“Dock-to-stock” is the battle cry of every receiving department. Every fulfillment business regardless of size faces the same pressure to meet daily service levels.
The most critical element of efficient and accurate receiving is validating that the vendor has shipped the correct item and quantity based on purchase order requirements. Deviations from the purchase order create inaccurate inventory counts and delayed customer service.
Dock-to-stock turnaround time in best-of-class companies is two hours to receive, check in and put away product. Most ecommerce merchants should set a goal to clear the dock and staging areas in the same shift. This assumes limited quality assurance tasks which may require things like fabric inspection and measurements. However, the QA should be completed with 24 hours.
Here are 11 ways you can improve your dock-to-stock performance:
Adopt Vendor Compliance Policies
These policies typically address:
- Agreed technology formats: Advanced Shipping Notifications (ASN), barcode and EDI.
- Designated freight carriers: Do not leave carrier selection up to the vendor.

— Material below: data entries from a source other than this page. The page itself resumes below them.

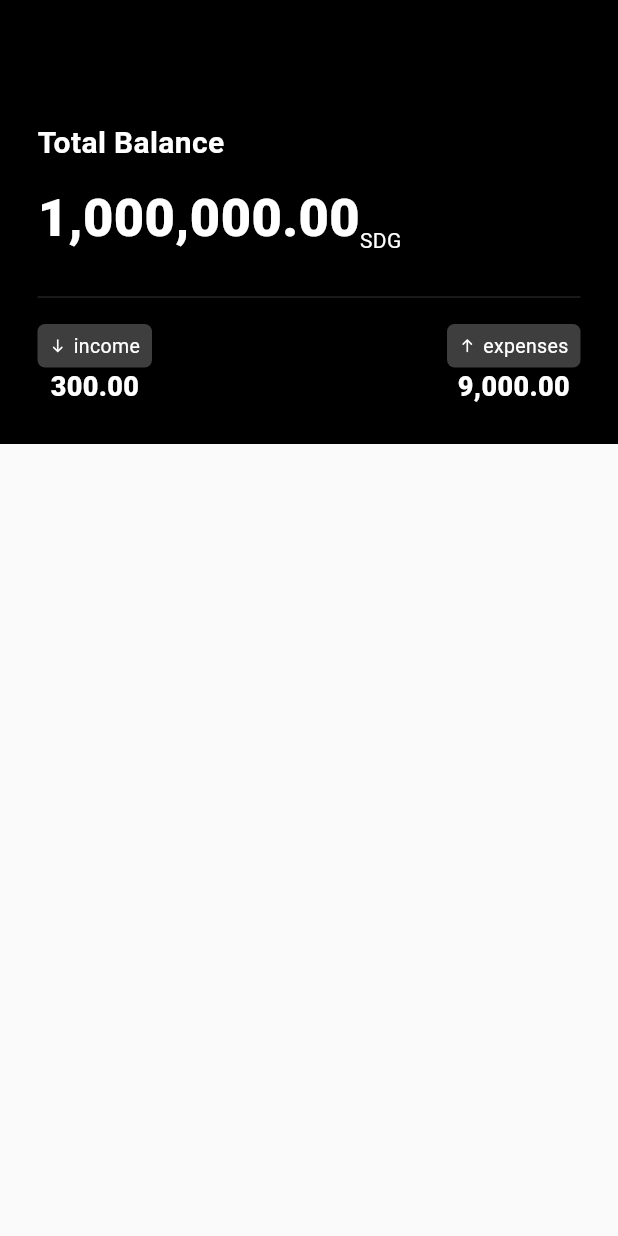
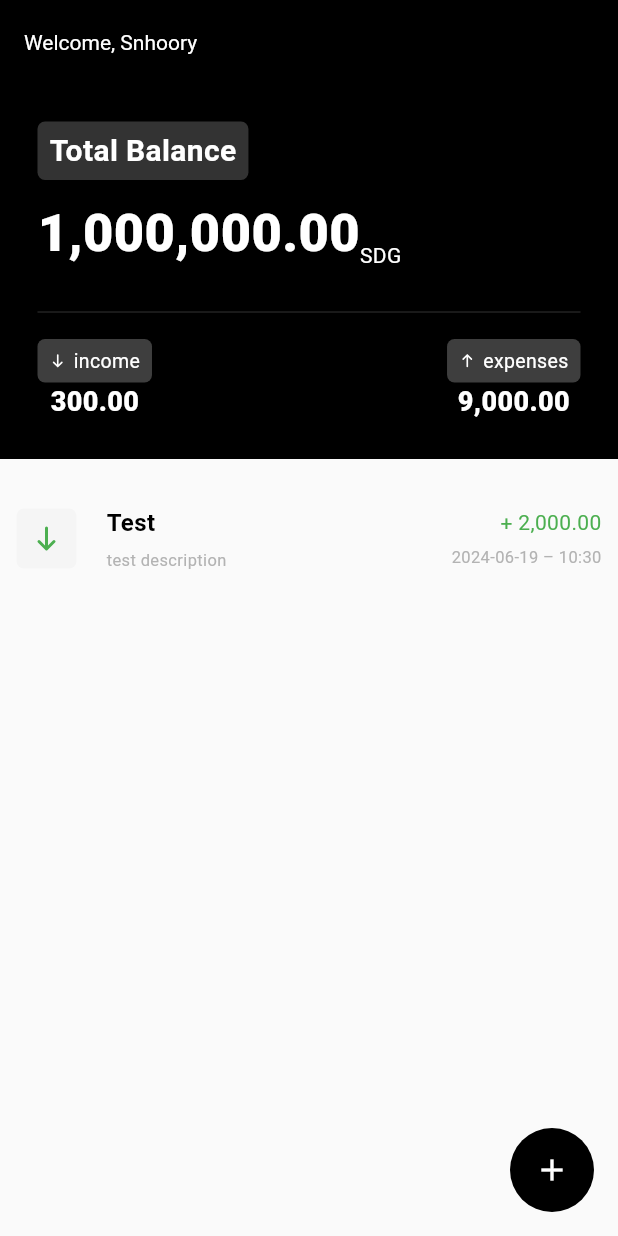
Before and after one commit to ahmedammarsd/expenses_simple_app, a Flutter app: the screen it shows after launch, on a phone screen of 412 x 824 dp. Run offline on Flutter 3.47's test engine with Material 3 defaults, Android fonts, the phone set to English and light mode, and no system bars; our stand-ins replace flutter_svg.

Commit message:
finish card transaction

```diff
--- a/lib/home.dart
+++ b/lib/home.dart
@@ -1,4 +1,5 @@
 import 'package:expenses_test_app/colors/colors.dart';
+import 'package:expenses_test_app/widgets/card_transaction.dart';
 import 'package:expenses_test_app/widgets/info_account.dart';
 import 'package:flutter/material.dart';
 
@@ -15,10 +16,34 @@ class _HomePageState extends State<HomePage> {
     return Scaffold(
       appBar: AppBar(
         backgroundColor: kBlack,
+        title: const Text(
+          "Welcome, Snhoory",
+          style: TextStyle(fontSize: 14),
+        ),
       ),
-      body: const Column(
+      floatingActionButton: FloatingActionButton(
+        onPressed: () {},
+        backgroundColor: kBlack,
+        elevation: 0,
+        child: const Icon(Icons.add),
+      ),
+      body: Column(
         children: [
-          InfoAccount(),
+          const InfoAccount(),
+          const SizedBox(
+            height: 20,
+          ),
+          Container(
+            padding: const EdgeInsets.all(3),
+            width: double.infinity,
+            child: CardTransaction(
+              typeTransaction: TypeTranscation.income,
+              title: "Test",
+              description: "test description",
+              value: 2000,
+              date: DateTime.now(),
+            ),
+          ),
         ],
       ),
     );
--- /dev/null
+++ b/lib/utils/format_currency.dart
@@ -0,0 +1,12 @@
+import 'package:intl/intl.dart';
+
+String formatCaurrncy(int value) {
+  return NumberFormat("#,##0.00", "en_US").format(value);
+}
+
+// DateTime now = DateTime.now();
+// String formattedDate = DateFormat('yyyy-MM-dd – kk:mm').format(now);
+
+String formatDate(DateTime date) {
+  return DateFormat('yyyy-MM-dd – kk:mm').format(date);
+}
--- /dev/null
+++ b/lib/widgets/card_transaction.dart
@@ -0,0 +1,106 @@
+import 'package:expenses_test_app/colors/colors.dart';
+import 'package:expenses_test_app/utils/format_currency.dart';
+import 'package:flutter/material.dart';
+import 'package:flutter_svg/flutter_svg.dart';
+
+class CardTransaction extends StatelessWidget {
+  const CardTransaction(
+      {super.key,
+      required this.typeTransaction,
+      required this.title,
+      this.description = "",
+      required this.value,
+      required this.date});
+  final TypeTranscation typeTransaction;
+  final String title;
+  final String? description;
+  final int value;
+  final DateTime date;
+
+  @override
+  Widget build(BuildContext context) {
+    return Container(
+      padding: const EdgeInsets.all(8),
+      child: Row(
+        mainAxisAlignment: MainAxisAlignment.spaceBetween,
+        children: [
+          Row(
+            children: [
+              Container(
+                padding: const EdgeInsets.all(10),
+                decoration: BoxDecoration(
+                    color: kWhiteThree.withOpacity(0.1),
+                    borderRadius: BorderRadius.circular(5)),
+                child: SvgPicture.asset(
+                  typeTransaction == TypeTranscation.expense
+                      ? "assets/icons/up.svg"
+                      : "assets/icons/down.svg",
+                  width: 20,
+                  height: 20,
+                  color: typeTransaction == TypeTranscation.expense
+                      ? Colors.red.shade500
+                      : Colors.green.shade500,
+                ),
+              ),
+              const SizedBox(
+                width: 20,
+              ),
+              Column(
+                crossAxisAlignment: CrossAxisAlignment.start,
+                children: [
+                  Text(
+                    title,
+                    style: TextStyle(
+                        fontSize: 16,
+                        fontWeight: FontWeight.bold,
+                        color: kBlack),
+                  ),
+                  const SizedBox(
+                    height: 5,
+                  ),
+                  Text(
+                    description!,
+                    style: TextStyle(
+                      fontSize: 11,
+                      color: kBlackTwo.withOpacity(0.8),
+                    ),
+                  )
+                ],
+              ),
+            ],
+          ),
+          Column(
+            crossAxisAlignment: CrossAxisAlignment.end,
+            children: [
+              //value
+              Text(
+                typeTransaction == TypeTranscation.expense
+                    ? "- ${formatCaurrncy(value)}"
+                    : "+ ${formatCaurrncy(value)}",
+                style: TextStyle(
+                  color: typeTransaction == TypeTranscation.expense
+                      ? Colors.red.shade500
+                      : Colors.green.shade500,
+                ),
+              ),
+              const SizedBox(
+                height: 5,
+              ),
+              //date
+              Text(
+                formatDate(date),
+                style:
+                    TextStyle(fontSize: 11, color: kBlackTwo.withOpacity(0.8)),
+              ),
+            ],
+          ),
+        ],
+      ),
+    );
+  }
+}
+
+enum TypeTranscation {
+  income,
+  expense;
+}
--- a/lib/widgets/info_account.dart
+++ b/lib/widgets/info_account.dart
@@ -1,4 +1,5 @@
 import 'package:expenses_test_app/colors/colors.dart';
+import 'package:expenses_test_app/utils/format_currency.dart';
 import 'package:flutter/material.dart';
 import 'package:flutter_svg/flutter_svg.dart';
 import 'package:intl/intl.dart';
@@ -12,6 +13,7 @@ class InfoAccount extends StatefulWidget {
 
 class _InfoAccountState extends State<InfoAccount> {
   final format = NumberFormat("#,##0.00", "en_US");
+
   @override
   Widget build(BuildContext context) {
     return Container(
@@ -26,9 +28,15 @@ class _InfoAccountState extends State<InfoAccount> {
           Column(
             crossAxisAlignment: CrossAxisAlignment.start,
             children: [
-              const Text(
-                "Total Balance",
-                style: TextStyle(fontSize: 20, fontWeight: FontWeight.w600),
+              Container(
+                padding: const EdgeInsets.symmetric(vertical: 5, horizontal: 8),
+                decoration: BoxDecoration(
+                    color: kWhite.withOpacity(0.2),
+                    borderRadius: BorderRadius.circular(5)),
+                child: const Text(
+                  "Total Balance",
+                  style: TextStyle(fontSize: 20, fontWeight: FontWeight.w600),
+                ),
               ),
               const SizedBox(
                 height: 10,
@@ -37,7 +45,7 @@ class _InfoAccountState extends State<InfoAccount> {
                 crossAxisAlignment: CrossAxisAlignment.end,
                 children: [
                   Text(
-                    format.format(1000000),
+                    formatCaurrncy(1000000),
                     style: const TextStyle(
                         fontSize: 35, fontWeight: FontWeight.w900),
                   ),
```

They have little concern about cost or service and might be making a profit on shipping.
- Packaging specifications includes outer box specs to protect from damage or act as a ship-alone container.
- External carton labeling including purchase order number, SKU number and description, your company name and address, number of cartons identified as 1 of X, 2 of X, etc.
- A product specification sheet for quality assurance.
- Procedures and practices for quantity variances, damages and any other specifications when not met; may include chargeback policies.
- Return to vendor procedures.
Even the smallest merchant should consider vendor compliance policies such as inbound freight routing. Inbound freight is a considerable expense – every dollar saved using your carrier is profit.
Adopt ASNs: They are used to notify a retailer of incoming shipment of product. ASNs typically include PO numbers, item numbers and quantity and can be paper-based or electronic. This is one of the most beneficial process changes you can make.
Schedule trucking appointments: Every fulfillment center needs to know scheduled arrival dates for inbound freight to enable planning of labor and material handling equipment resources. In the absence of sophisticated planning and scheduling systems, use the open purchase order file printed in due date sequence. Larger facilities require carriers to either call for an appointment or have regularly scheduled daily deliveries such as small parcel carriers.
Identify returns from other receipts: Use barcodes or pre-printed return labels to quickly sort packages that should be sent to returns processing and clear the receiving area and inbound process.
Receiving system data: The receiving process either uses a receiving document or online display of critical information, such as SKU number, item, description, quantity ordered, quantity received and product/vendor comments. Consider expanding receiving data to include primary pick location, quantity in primary, reserve locations and back order quantity. This facilitates direct put away from the dock to the pick slot and also consolidation of product in storage locations.
QA and inspection: Processes vary widely between retailers with proprietary or exclusive product and case received product with little inspection. For exclusive and proprietary product, specification sheets need to be attached to the PO and used by QA to inspect incoming product.
Cut inspection time: One way to cut effort from the inspection process is to vary the testing based on the vendor’s quality and accuracy history. Vendors that are consistently reliable will have less product inspected.
Cross docking: For backordered product, cross docking eliminates product handling by moving checked in product directly to pack stations, without passing through the put away and replenishment steps, speeding fulfillment and improving customer satisfaction. The receiving system must prompt the receiving staff of back ordered items.
Implement barcode receiving: Barcode-based receiving processes can be much faster and more accurate.
Product dimensioning: Implement process of calculating weights and cubic dimensions for each new assortment to better manage warehouse inventories and slotting.
Vendor scorecards: Develop receiving statistics by vendor and product to feed your vendor scorecard system. These should include late receipts and any product or paperwork problems. This data is invaluable during vendor negotiations.
Inventory accuracy starts with efficient and accurate receiving. Receiving docks are often undersized. If you’re planning a new or expanded facility, be sure to project the number of shipments on an average day as well as during peak as well as the number of units so you don’t create bottlenecks that slow down the dock-to-stock process.
Brian Barry is President of F. Curtis Barry & Company